Texas factory activity, as measured by the production index, “rose markedly in April after posting slower growth in March,” according to the monthly Texas Manufacturing Outlook Survey conducted by the Federal Reserve Bank of Dallas, released Monday.
“Price and wage pressures remained elevated in April,” according to the report.
The general business activity index slid to 21.8 in April from 22.8 in March.
The production index soared to 25.3 from 14.4.
Capacity utilization gained to 18.7 from 11.1, the Fed reported. New orders rose to 27.9 from 10.3, while growth rate of orders index increased to 18.9 from 5.3.
Unfilled orders grew to 7.2 from 6.7, while shipments increased to 19.3 from 10.3, and delivery times surged to 14.5 from 2.6. The finished goods inventory dipped to 1.7 from 1.8. Prices paid for raw materials rose to 46.3 from 43.0, while prices received for finished goods slipped to 17.0 from 19.2. Wages and benefits climbed to 29.3 from 24.1, while the employment index increased to 17.8 from 11.7, and the hours worked index rose to 14.3 from 10.2, and the capital expenditures index gained to 23.9 from 18.2.
As for future outlook (six months from now), the general business conditions index crept to 31.9 from 31.6 last month, the production index rose to 52.3 from 46.0, while capacity use increased to 49.0 from 47.1, the Fed reported.

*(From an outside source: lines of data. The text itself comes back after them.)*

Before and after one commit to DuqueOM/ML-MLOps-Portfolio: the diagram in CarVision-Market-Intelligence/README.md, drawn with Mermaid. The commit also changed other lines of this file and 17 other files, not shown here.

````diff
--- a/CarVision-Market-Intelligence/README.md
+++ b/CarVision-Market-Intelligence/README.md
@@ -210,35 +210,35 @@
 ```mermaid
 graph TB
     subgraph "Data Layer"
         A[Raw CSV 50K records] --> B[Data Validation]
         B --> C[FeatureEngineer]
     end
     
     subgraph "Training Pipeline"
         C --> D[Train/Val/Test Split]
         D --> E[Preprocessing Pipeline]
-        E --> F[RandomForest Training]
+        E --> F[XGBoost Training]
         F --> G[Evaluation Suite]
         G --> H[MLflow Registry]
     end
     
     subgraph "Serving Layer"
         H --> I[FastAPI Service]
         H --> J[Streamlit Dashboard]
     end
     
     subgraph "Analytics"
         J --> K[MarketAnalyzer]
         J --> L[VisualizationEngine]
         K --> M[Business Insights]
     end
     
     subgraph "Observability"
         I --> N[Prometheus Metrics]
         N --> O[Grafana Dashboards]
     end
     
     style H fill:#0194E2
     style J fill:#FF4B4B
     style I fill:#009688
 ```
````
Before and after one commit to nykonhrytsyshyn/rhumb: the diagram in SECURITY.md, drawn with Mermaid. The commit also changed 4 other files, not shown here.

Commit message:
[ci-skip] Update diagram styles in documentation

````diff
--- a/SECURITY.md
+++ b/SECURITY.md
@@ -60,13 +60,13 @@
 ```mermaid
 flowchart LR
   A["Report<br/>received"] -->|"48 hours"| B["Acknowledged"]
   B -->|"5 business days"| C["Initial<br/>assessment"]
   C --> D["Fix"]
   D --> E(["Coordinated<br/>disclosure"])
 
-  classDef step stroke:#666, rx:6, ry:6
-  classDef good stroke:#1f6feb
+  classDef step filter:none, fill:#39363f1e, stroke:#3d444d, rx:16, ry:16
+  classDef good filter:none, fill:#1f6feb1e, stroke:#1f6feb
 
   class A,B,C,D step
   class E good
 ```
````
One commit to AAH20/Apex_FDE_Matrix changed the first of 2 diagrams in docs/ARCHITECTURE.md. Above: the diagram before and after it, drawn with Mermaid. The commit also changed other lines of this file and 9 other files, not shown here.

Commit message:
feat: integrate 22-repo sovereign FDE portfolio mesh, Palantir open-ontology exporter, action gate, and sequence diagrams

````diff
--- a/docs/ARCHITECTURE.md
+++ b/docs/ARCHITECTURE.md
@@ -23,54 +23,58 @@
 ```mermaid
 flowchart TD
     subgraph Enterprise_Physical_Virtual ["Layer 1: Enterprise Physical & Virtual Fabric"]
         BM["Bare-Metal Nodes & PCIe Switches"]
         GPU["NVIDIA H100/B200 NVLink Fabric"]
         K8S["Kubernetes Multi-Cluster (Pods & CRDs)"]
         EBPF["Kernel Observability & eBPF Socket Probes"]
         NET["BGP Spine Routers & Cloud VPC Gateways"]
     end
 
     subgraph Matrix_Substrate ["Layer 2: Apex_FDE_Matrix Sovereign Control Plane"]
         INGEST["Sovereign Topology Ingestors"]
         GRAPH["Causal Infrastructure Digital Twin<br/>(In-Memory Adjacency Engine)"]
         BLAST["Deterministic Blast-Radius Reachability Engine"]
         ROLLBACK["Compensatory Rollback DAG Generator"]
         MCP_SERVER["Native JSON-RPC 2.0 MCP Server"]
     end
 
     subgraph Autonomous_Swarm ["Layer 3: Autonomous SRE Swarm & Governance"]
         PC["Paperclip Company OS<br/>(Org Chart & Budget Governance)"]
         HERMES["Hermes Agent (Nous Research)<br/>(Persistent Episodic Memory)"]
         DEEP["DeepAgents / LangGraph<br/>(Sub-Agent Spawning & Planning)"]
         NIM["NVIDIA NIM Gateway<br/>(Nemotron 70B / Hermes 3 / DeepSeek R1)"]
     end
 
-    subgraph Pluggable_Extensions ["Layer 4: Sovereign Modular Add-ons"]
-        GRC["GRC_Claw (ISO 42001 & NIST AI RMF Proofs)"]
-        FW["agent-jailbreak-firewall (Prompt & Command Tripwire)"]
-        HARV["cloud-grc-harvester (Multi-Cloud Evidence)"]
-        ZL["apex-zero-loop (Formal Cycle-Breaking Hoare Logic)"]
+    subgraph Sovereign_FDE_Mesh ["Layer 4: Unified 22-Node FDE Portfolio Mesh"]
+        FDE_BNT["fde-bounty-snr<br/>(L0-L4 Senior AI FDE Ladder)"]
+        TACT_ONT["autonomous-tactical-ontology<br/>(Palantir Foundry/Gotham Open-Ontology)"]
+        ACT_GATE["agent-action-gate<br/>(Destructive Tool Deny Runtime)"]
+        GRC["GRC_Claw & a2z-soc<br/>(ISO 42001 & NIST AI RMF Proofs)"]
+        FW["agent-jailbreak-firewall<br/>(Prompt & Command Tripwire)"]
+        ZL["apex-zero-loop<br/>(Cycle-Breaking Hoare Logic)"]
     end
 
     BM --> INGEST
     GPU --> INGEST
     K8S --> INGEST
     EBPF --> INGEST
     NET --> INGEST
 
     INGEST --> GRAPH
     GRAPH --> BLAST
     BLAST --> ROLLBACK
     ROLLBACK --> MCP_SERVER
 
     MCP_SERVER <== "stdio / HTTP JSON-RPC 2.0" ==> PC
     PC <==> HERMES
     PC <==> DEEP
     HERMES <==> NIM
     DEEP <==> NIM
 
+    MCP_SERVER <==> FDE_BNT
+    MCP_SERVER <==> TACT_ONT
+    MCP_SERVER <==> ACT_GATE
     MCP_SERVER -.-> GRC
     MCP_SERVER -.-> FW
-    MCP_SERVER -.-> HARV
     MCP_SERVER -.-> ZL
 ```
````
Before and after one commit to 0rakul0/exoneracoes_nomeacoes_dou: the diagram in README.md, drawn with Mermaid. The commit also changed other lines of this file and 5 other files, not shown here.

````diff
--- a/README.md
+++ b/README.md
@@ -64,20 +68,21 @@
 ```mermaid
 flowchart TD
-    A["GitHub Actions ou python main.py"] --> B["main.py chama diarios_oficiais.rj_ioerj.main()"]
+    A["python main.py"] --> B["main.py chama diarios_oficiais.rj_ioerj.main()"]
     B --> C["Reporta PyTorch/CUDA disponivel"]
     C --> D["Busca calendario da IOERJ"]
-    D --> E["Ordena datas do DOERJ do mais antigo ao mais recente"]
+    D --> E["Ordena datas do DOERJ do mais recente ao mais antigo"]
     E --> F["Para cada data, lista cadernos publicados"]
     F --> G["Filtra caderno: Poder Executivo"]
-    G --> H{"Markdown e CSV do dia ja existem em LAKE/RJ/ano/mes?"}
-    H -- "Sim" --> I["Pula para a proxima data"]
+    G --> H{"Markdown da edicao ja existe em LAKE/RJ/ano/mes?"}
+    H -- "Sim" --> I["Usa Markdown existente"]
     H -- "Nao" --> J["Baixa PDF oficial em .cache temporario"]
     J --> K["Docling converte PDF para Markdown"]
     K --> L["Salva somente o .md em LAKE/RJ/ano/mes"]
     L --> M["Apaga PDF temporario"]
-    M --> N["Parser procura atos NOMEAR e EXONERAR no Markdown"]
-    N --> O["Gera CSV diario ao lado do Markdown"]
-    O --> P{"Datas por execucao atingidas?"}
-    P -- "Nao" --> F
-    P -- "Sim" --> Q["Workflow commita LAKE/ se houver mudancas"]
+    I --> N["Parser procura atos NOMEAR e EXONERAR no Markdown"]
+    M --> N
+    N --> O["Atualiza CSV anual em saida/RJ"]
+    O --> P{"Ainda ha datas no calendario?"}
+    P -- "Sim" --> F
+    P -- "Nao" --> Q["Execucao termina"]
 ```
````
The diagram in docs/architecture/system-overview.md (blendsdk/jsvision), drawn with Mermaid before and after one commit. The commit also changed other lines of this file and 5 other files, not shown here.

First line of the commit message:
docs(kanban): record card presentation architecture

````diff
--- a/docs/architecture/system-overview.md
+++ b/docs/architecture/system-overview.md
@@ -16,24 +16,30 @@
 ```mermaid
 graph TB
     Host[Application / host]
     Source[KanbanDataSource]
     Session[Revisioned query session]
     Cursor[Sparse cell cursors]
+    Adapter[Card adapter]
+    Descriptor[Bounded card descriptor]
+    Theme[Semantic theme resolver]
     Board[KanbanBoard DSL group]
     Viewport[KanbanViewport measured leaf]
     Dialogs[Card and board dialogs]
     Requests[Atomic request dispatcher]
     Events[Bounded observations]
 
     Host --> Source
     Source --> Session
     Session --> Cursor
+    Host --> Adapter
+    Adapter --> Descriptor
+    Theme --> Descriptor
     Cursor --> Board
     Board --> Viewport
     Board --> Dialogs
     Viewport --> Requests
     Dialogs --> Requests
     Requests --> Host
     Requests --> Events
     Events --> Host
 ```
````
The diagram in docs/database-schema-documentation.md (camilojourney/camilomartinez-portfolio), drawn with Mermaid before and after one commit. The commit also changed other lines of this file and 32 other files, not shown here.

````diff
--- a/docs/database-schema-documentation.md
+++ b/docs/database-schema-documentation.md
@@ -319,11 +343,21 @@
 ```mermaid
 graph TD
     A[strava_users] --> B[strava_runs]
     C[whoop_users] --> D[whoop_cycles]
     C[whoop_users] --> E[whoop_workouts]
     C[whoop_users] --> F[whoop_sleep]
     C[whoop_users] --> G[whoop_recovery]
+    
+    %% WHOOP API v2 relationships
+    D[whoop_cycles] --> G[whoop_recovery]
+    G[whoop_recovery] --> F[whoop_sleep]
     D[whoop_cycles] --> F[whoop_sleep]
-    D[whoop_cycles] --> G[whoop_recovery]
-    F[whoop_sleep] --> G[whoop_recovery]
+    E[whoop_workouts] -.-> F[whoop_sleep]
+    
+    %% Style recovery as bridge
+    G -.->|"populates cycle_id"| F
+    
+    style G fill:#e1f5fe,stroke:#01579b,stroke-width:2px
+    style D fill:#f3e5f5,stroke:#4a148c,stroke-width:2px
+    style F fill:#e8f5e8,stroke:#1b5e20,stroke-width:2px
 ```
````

New orders grew to 47.6 from 44.5, while growth rate of orders index increased to 37.8 from 33.6.
Unfilled orders slid to 15.5 from 17.6, while shipments gained to 49.2 from 48.3, and delivery times jumped to 11.4 from 6.9. The finished goods inventory grew to 11.1 from 5.7.
Prices paid for raw materials slipped to 49.1 from 50.5, while prices received for finished goods rose to 33.3 from 28.7. Wages and benefits climbed to 50.1 from 48.5, the employment index rose to 35.4 from 34.7, while the hours worked index declined to 14.4 from 19.4, and the capital expenditures index fell to 31.0 from 37.8.
The Texas Manufacturing Outlook Survey is a monthly anecdotal survey of manufacturers in Texas. Over 100 manufacturers regularly participate in the Dallas Fed survey, which began collecting data in May 2004.